**Exercise objective**. Omit the images and return the remaining entries unchanged.

(Revision tracking records)
- Opening Delimiter -

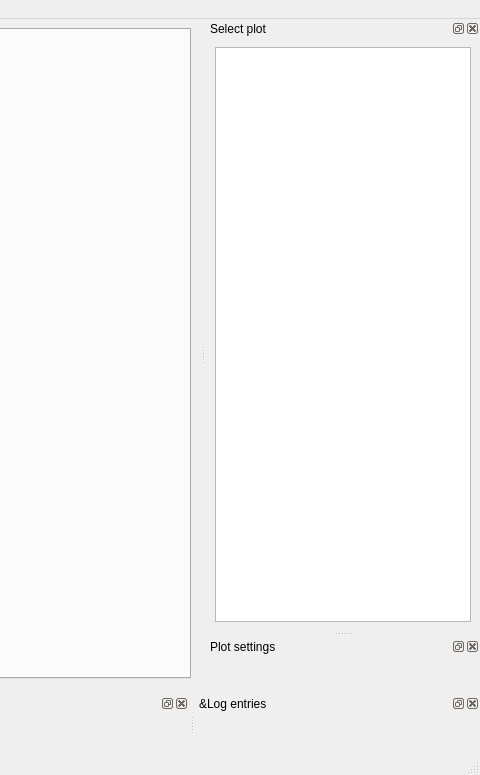
Old version of the form flent/ui/mainwindow.ui in the repository tohojo/flent; both pictures show x 662 to 1142 and y 0 to 775 of the 1142 by 775 pixel window.
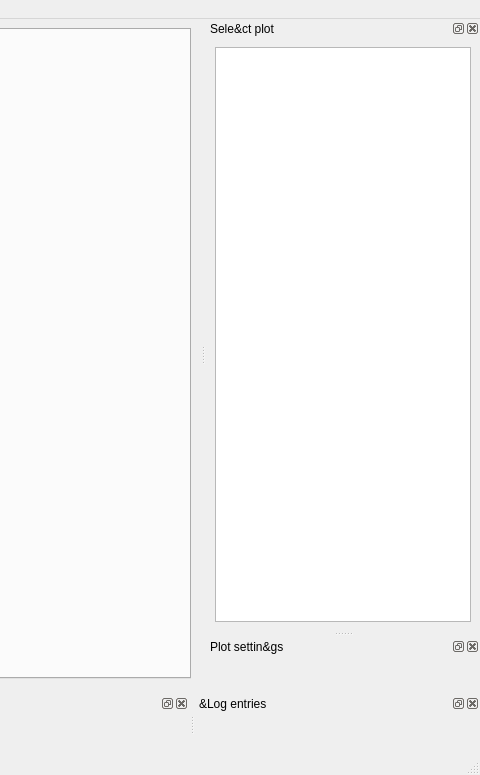
New version of the form.

Commit message: gui: Remove old plot options from settings menu

Patch:
```diff
--- a/flent/ui/mainwindow.ui
+++ b/flent/ui/mainwindow.ui
@@ -135,7 +135,7 @@
     <set>QDockWidget::AllDockWidgetFeatures</set>
    </property>
    <property name="windowTitle">
-    <string>Select plot</string>
+    <string>Sele&amp;ct plot</string>
    </property>
    <attribute name="dockWidgetArea">
     <number>2</number>
@@ -196,7 +196,7 @@
   </widget>
   <widget class="QDockWidget" name="plotSettingsDock">
    <property name="windowTitle">
-    <string>Plot settings</string>
+    <string>Plot settin&amp;gs</string>
    </property>
    <attribute name="dockWidgetArea">
     <number>2</number>
```
Left out of the diff: 14 changed lines with no effect on the pictures. The commit also changes 1 other file.
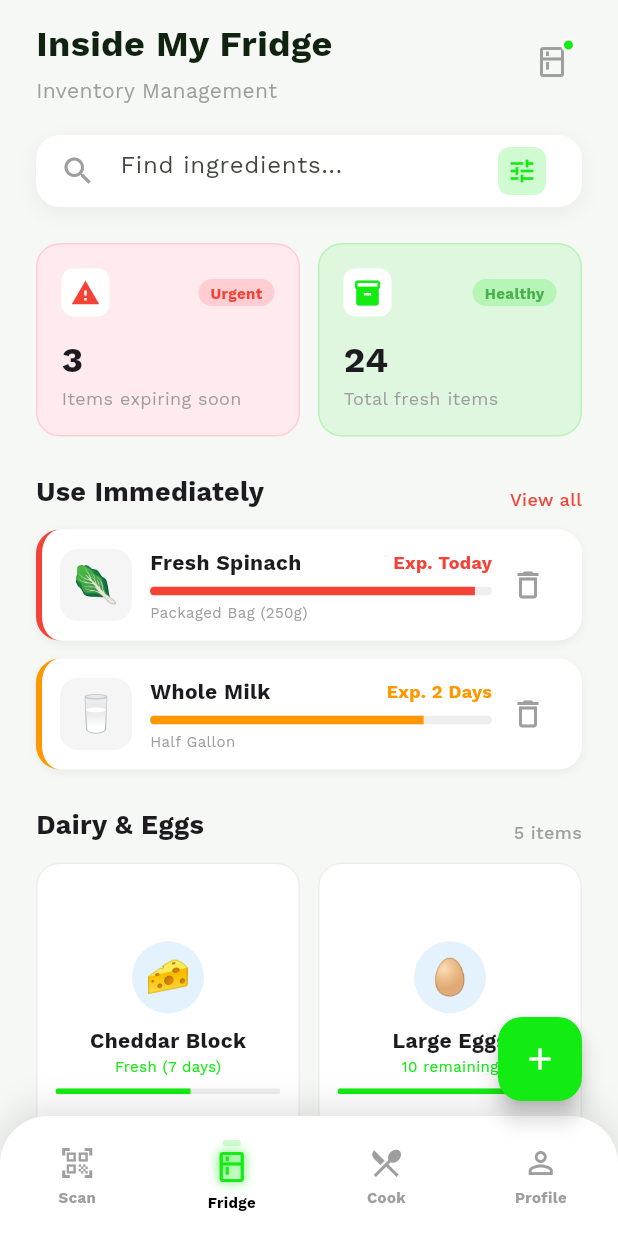
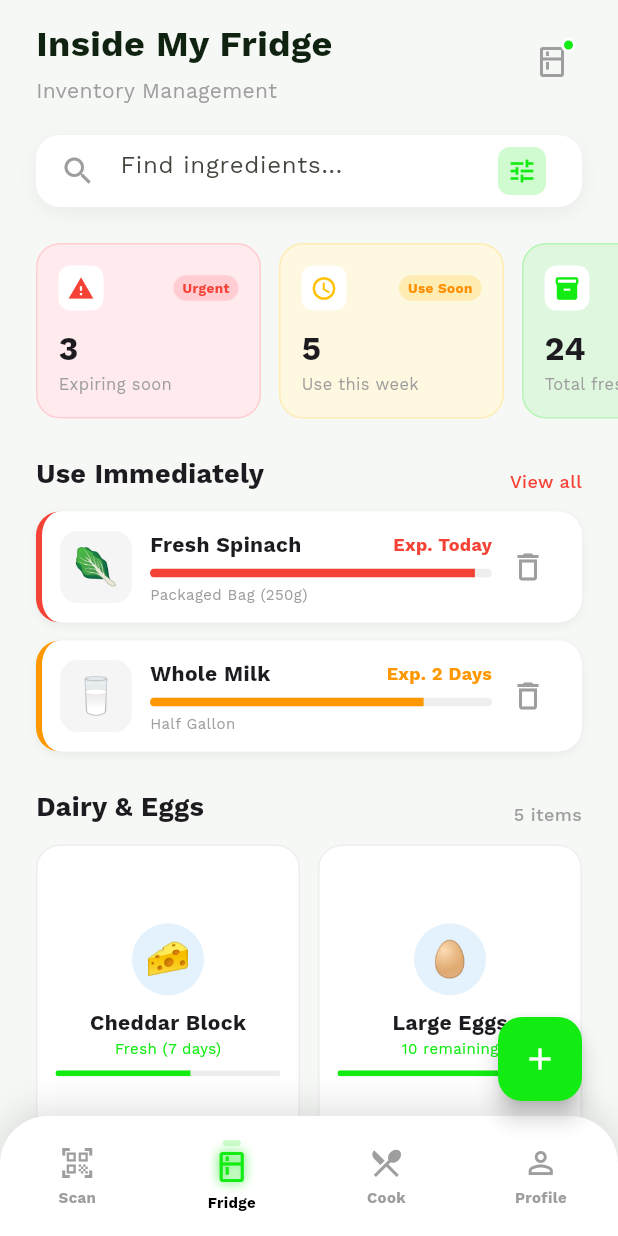
Before and after one commit to HalimACeylan/fresh-fridge, a Flutter app: the InsideFridgeScreen screen opened by its route, on a phone screen of 412 x 824 dp. Run offline on Flutter 3.47's test engine with Material 3 defaults, Android fonts, the phone set to English and light mode, and no system bars; our stand-ins replace google_fonts; network calls fail.

Commit message:
feat: Implement horizontally scrollable fridge stats with a new "Use Soon" card, refactor stat card rendering, and disable SafeArea bottom padding in the admin screen.

```diff
--- a/lib/screens/home_manager_admin_screen.dart
+++ b/lib/screens/home_manager_admin_screen.dart
@@ -11,6 +11,7 @@ class HomeManagerAdminScreen extends StatelessWidget {
     return Scaffold(
       backgroundColor: const Color(0xFFF6F8F6),
       body: SafeArea(
+        bottom: false,
         child: Stack(
           children: [
             Column(
--- a/lib/screens/inside_fridge_screen.dart
+++ b/lib/screens/inside_fridge_screen.dart
@@ -204,15 +204,69 @@ class InsideFridgeScreen extends StatelessWidget {
   }
 
   Widget _buildStatsGrid() {
-    return Row(
+    return SingleChildScrollView(
+      scrollDirection: Axis.horizontal,
+      clipBehavior: Clip.none,
+      child: Row(
         children: [
-        Expanded(
-          child: Container(
-            padding: const EdgeInsets.all(16),
+          _buildStatCard(
+            color: Colors.red[50]!,
+            borderColor: Colors.red[100]!,
+            icon: Icons.warning,
+            iconColor: Colors.red,
+            badgeColor: Colors.red[100]!,
+            badgeTextColor: Colors.red,
+            badge: 'Urgent',
+            count: '3',
+            label: 'Expiring soon',
+          ),
+          const SizedBox(width: 12),
+          _buildStatCard(
+            color: Colors.amber[50]!,
+            borderColor: Colors.amber[100]!,
+            icon: Icons.schedule,
+            iconColor: Colors.amber,
+            badgeColor: Colors.amber[100]!,
+            badgeTextColor: Colors.amber[800]!,
+            badge: 'Use Soon',
+            count: '5',
+            label: 'Use this week',
+          ),
+          const SizedBox(width: 12),
+          _buildStatCard(
+            color: const Color(0xFF13EC13).withOpacity(0.1),
+            borderColor: const Color(0xFF13EC13).withOpacity(0.2),
+            icon: Icons.inventory_2,
+            iconColor: const Color(0xFF13EC13),
+            badgeColor: const Color(0xFF13EC13).withOpacity(0.2),
+            badgeTextColor: Colors.green,
+            badge: 'Healthy',
+            count: '24',
+            label: 'Total fresh items',
+          ),
+        ],
+      ),
+    );
+  }
+
+  Widget _buildStatCard({
+    required Color color,
+    required Color borderColor,
+    required IconData icon,
+    required Color iconColor,
+    required Color badgeColor,
+    required Color badgeTextColor,
+    required String badge,
+    required String count,
+    required String label,
+  }) {
+    return Container(
+      width: 150,
+      padding: const EdgeInsets.all(14),
       decoration: BoxDecoration(
-              color: Colors.red[50],
+        color: color,
         borderRadius: BorderRadius.circular(16),
-              border: Border.all(color: Colors.red[100]!),
+        border: Border.all(color: borderColor),
       ),
       child: Column(
         crossAxisAlignment: CrossAxisAlignment.start,
@@ -226,108 +280,38 @@ class InsideFridgeScreen extends StatelessWidget {
                   color: Colors.white,
                   borderRadius: BorderRadius.circular(8),
                 ),
-                      child: const Icon(
-                        Icons.warning,
-                        color: Colors.red,
-                        size: 20,
-                      ),
+                child: Icon(icon, color: iconColor, size: 18),
               ),
               Container(
-                      padding: const EdgeInsets.symmetric(
-                        horizontal: 8,
-                        vertical: 2,
-                      ),
+                padding: const EdgeInsets.symmetric(horizontal: 6, vertical: 2),
                 decoration: BoxDecoration(
-                        color: Colors.red[100],
+                  color: badgeColor,
                   borderRadius: BorderRadius.circular(12),
                 ),
-                      child: const Text(
-                        'Urgent',
+                child: Text(
+                  badge,
                   style: TextStyle(
-                          color: Colors.red,
-                          fontSize: 10,
+                    color: badgeTextColor,
+                    fontSize: 9,
                     fontWeight: FontWeight.bold,
                   ),
                 ),
               ),
             ],
           ),
-                const SizedBox(height: 12),
-                const Text(
-                  '3',
-                  style: TextStyle(fontSize: 24, fontWeight: FontWeight.bold),
+          const SizedBox(height: 10),
+          Text(
+            count,
+            style: const TextStyle(fontSize: 22, fontWeight: FontWeight.bold),
           ),
-                const Text(
-                  'Items expiring soon',
-                  style: TextStyle(fontSize: 12, color: Colors.grey),
+          Text(
+            label,
+            style: const TextStyle(fontSize: 11, color: Colors.grey),
+            maxLines: 1,
+            overflow: TextOverflow.ellipsis,
           ),
         ],
       ),
-          ),
-        ),
-        const SizedBox(width: 12),
-        Expanded(
-          child: Container(
-            padding: const EdgeInsets.all(16),
-            decoration: BoxDecoration(
-              color: const Color(0xFF13EC13).withOpacity(0.1),
-              borderRadius: BorderRadius.circular(16),
-              border: Border.all(
-                color: const Color(0xFF13EC13).withOpacity(0.2),
-              ),
-            ),
-            child: Column(
-              crossAxisAlignment: CrossAxisAlignment.start,
-              children: [
-                Row(
-                  mainAxisAlignment: MainAxisAlignment.spaceBetween,
-                  children: [
-                    Container(
-                      padding: const EdgeInsets.all(6),
-                      decoration: BoxDecoration(
-                        color: Colors.white,
-                        borderRadius: BorderRadius.circular(8),
-                      ),
-                      child: const Icon(
-                        Icons.inventory_2,
-                        color: Color(0xFF13EC13),
-                        size: 20,
-                      ),
-                    ),
-                    Container(
-                      padding: const EdgeInsets.symmetric(
-                        horizontal: 8,
-                        vertical: 2,
-                      ),
-                      decoration: BoxDecoration(
-                        color: const Color(0xFF13EC13).withOpacity(0.2),
-                        borderRadius: BorderRadius.circular(12),
-                      ),
-                      child: const Text(
-                        'Healthy',
-                        style: TextStyle(
-                          color: Colors.green,
-                          fontSize: 10,
-                          fontWeight: FontWeight.bold,
-                        ),
-                      ),
-                    ),
-                  ],
-                ),
-                const SizedBox(height: 12),
-                const Text(
-                  '24',
-                  style: TextStyle(fontSize: 24, fontWeight: FontWeight.bold),
-                ),
-                const Text(
-                  'Total fresh items',
-                  style: TextStyle(fontSize: 12, color: Colors.grey),
-                ),
-              ],
-            ),
-          ),
-        ),
-      ],
     );
   }
 
```
Lines whose indentation alone changed are shown as unchanged.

- Closing Delimiter -

**Answer to the problem**.
Old version of the form flent/ui/mainwindow.ui in the repository tohojo/flent; both pictures show x 662 to 1142 and y 0 to 775 of the 1142 by 775 pixel window.
New version of the form.

Commit message: gui: Remove old plot options from settings menu

Patch:
```diff
--- a/flent/ui/mainwindow.ui
+++ b/flent/ui/mainwindow.ui
@@ -135,7 +135,7 @@
     <set>QDockWidget::AllDockWidgetFeatures</set>
    </property>
    <property name="windowTitle">
-    <string>Select plot</string>
+    <string>Sele&amp;ct plot</string>
    </property>
    <attribute name="dockWidgetArea">
     <number>2</number>
@@ -196,7 +196,7 @@
   </widget>
   <widget class="QDockWidget" name="plotSettingsDock">
    <property name="windowTitle">
-    <string>Plot settings</string>
+    <string>Plot settin&amp;gs</string>
    </property>
    <attribute name="dockWidgetArea">
     <number>2</number>
```
Left out of the diff: 14 changed lines with no effect on the pictures. The commit also changes 1 other file.
Before and after one commit to HalimACeylan/fresh-fridge, a Flutter app: the InsideFridgeScreen screen opened by its route, on a phone screen of 412 x 824 dp. Run offline on Flutter 3.47's test engine with Material 3 defaults, Android fonts, the phone set to English and light mode, and no system bars; our stand-ins replace google_fonts; network calls fail.

Commit message:
feat: Implement horizontally scrollable fridge stats with a new "Use Soon" card, refactor stat card rendering, and disable SafeArea bottom padding in the admin screen.

```diff
--- a/lib/screens/home_manager_admin_screen.dart
+++ b/lib/screens/home_manager_admin_screen.dart
@@ -11,6 +11,7 @@ class HomeManagerAdminScreen extends StatelessWidget {
     return Scaffold(
       backgroundColor: const Color(0xFFF6F8F6),
       body: SafeArea(
+        bottom: false,
         child: Stack(
           children: [
             Column(
--- a/lib/screens/inside_fridge_screen.dart
+++ b/lib/screens/inside_fridge_screen.dart
@@ -204,15 +204,69 @@ class InsideFridgeScreen extends StatelessWidget {
   }
 
   Widget _buildStatsGrid() {
-    return Row(
+    return SingleChildScrollView(
+      scrollDirection: Axis.horizontal,
+      clipBehavior: Clip.none,
+      child: Row(
         children: [
-        Expanded(
-          child: Container(
-            padding: const EdgeInsets.all(16),
+          _buildStatCard(
+            color: Colors.red[50]!,
+            borderColor: Colors.red[100]!,
+            icon: Icons.warning,
+            iconColor: Colors.red,
+            badgeColor: Colors.red[100]!,
+            badgeTextColor: Colors.red,
+            badge: 'Urgent',
+            count: '3',
+            label: 'Expiring soon',
+          ),
+          const SizedBox(width: 12),
+          _buildStatCard(
+            color: Colors.amber[50]!,
+            borderColor: Colors.amber[100]!,
+            icon: Icons.schedule,
+            iconColor: Colors.amber,
+            badgeColor: Colors.amber[100]!,
+            badgeTextColor: Colors.amber[800]!,
+            badge: 'Use Soon',
+            count: '5',
+            label: 'Use this week',
+          ),
+          const SizedBox(width: 12),
+          _buildStatCard(
+            color: const Color(0xFF13EC13).withOpacity(0.1),
+            borderColor: const Color(0xFF13EC13).withOpacity(0.2),
+            icon: Icons.inventory_2,
+            iconColor: const Color(0xFF13EC13),
+            badgeColor: const Color(0xFF13EC13).withOpacity(0.2),
+            badgeTextColor: Colors.green,
+            badge: 'Healthy',
+            count: '24',
+            label: 'Total fresh items',
+          ),
+        ],
+      ),
+    );
+  }
+
+  Widget _buildStatCard({
+    required Color color,
+    required Color borderColor,
+    required IconData icon,
+    required Color iconColor,
+    required Color badgeColor,
+    required Color badgeTextColor,
+    required String badge,
+    required String count,
+    required String label,
+  }) {
+    return Container(
+      width: 150,
+      padding: const EdgeInsets.all(14),
       decoration: BoxDecoration(
-              color: Colors.red[50],
+        color: color,
         borderRadius: BorderRadius.circular(16),
-              border: Border.all(color: Colors.red[100]!),
+        border: Border.all(color: borderColor),
       ),
       child: Column(
         crossAxisAlignment: CrossAxisAlignment.start,
@@ -226,108 +280,38 @@ class InsideFridgeScreen extends StatelessWidget {
                   color: Colors.white,
                   borderRadius: BorderRadius.circular(8),
                 ),
-                      child: const Icon(
-                        Icons.warning,
-                        color: Colors.red,
-                        size: 20,
-                      ),
+                child: Icon(icon, color: iconColor, size: 18),
               ),
               Container(
-                      padding: const EdgeInsets.symmetric(
-                        horizontal: 8,
-                        vertical: 2,
-                      ),
+                padding: const EdgeInsets.symmetric(horizontal: 6, vertical: 2),
                 decoration: BoxDecoration(
-                        color: Colors.red[100],
+                  color: badgeColor,
                   borderRadius: BorderRadius.circular(12),
                 ),
-                      child: const Text(
-                        'Urgent',
+                child: Text(
+                  badge,
                   style: TextStyle(
-                          color: Colors.red,
-                          fontSize: 10,
+                    color: badgeTextColor,
+                    fontSize: 9,
                     fontWeight: FontWeight.bold,
                   ),
                 ),
               ),
             ],
           ),
-                const SizedBox(height: 12),
-                const Text(
-                  '3',
-                  style: TextStyle(fontSize: 24, fontWeight: FontWeight.bold),
+          const SizedBox(height: 10),
+          Text(
+            count,
+            style: const TextStyle(fontSize: 22, fontWeight: FontWeight.bold),
           ),
-                const Text(
-                  'Items expiring soon',
-                  style: TextStyle(fontSize: 12, color: Colors.grey),
+          Text(
+            label,
+            style: const TextStyle(fontSize: 11, color: Colors.grey),
+            maxLines: 1,
+            overflow: TextOverflow.ellipsis,
           ),
         ],
       ),
-          ),
-        ),
-        const SizedBox(width: 12),
-        Expanded(
-          child: Container(
-            padding: const EdgeInsets.all(16),
-            decoration: BoxDecoration(
-              color: const Color(0xFF13EC13).withOpacity(0.1),
-              borderRadius: BorderRadius.circular(16),
-              border: Border.all(
-                color: const Color(0xFF13EC13).withOpacity(0.2),
-              ),
-            ),
-            child: Column(
-              crossAxisAlignment: CrossAxisAlignment.start,
-              children: [
-                Row(
-                  mainAxisAlignment: MainAxisAlignment.spaceBetween,
-                  children: [
-                    Container(
-                      padding: const EdgeInsets.all(6),
-                      decoration: BoxDecoration(
-                        color: Colors.white,
-                        borderRadius: BorderRadius.circular(8),
-                      ),
-                      child: const Icon(
-                        Icons.inventory_2,
-                        color: Color(0xFF13EC13),
-                        size: 20,
-                      ),
-                    ),
-                    Container(
-                      padding: const EdgeInsets.symmetric(
-                        horizontal: 8,
-                        vertical: 2,
-                      ),
-                      decoration: BoxDecoration(
-                        color: const Color(0xFF13EC13).withOpacity(0.2),
-                        borderRadius: BorderRadius.circular(12),
-                      ),
-                      child: const Text(
-                        'Healthy',
-                        style: TextStyle(
-                          color: Colors.green,
-                          fontSize: 10,
-                          fontWeight: FontWeight.bold,
-                        ),
-                      ),
-                    ),
-                  ],
-                ),
-                const SizedBox(height: 12),
-                const Text(
-                  '24',
-                  style: TextStyle(fontSize: 24, fontWeight: FontWeight.bold),
-                ),
-                const Text(
-                  'Total fresh items',
-                  style: TextStyle(fontSize: 12, color: Colors.grey),
-                ),
-              ],
-            ),
-          ),
-        ),
-      ],
     );
   }
 
```
Lines whose indentation alone changed are shown as unchanged.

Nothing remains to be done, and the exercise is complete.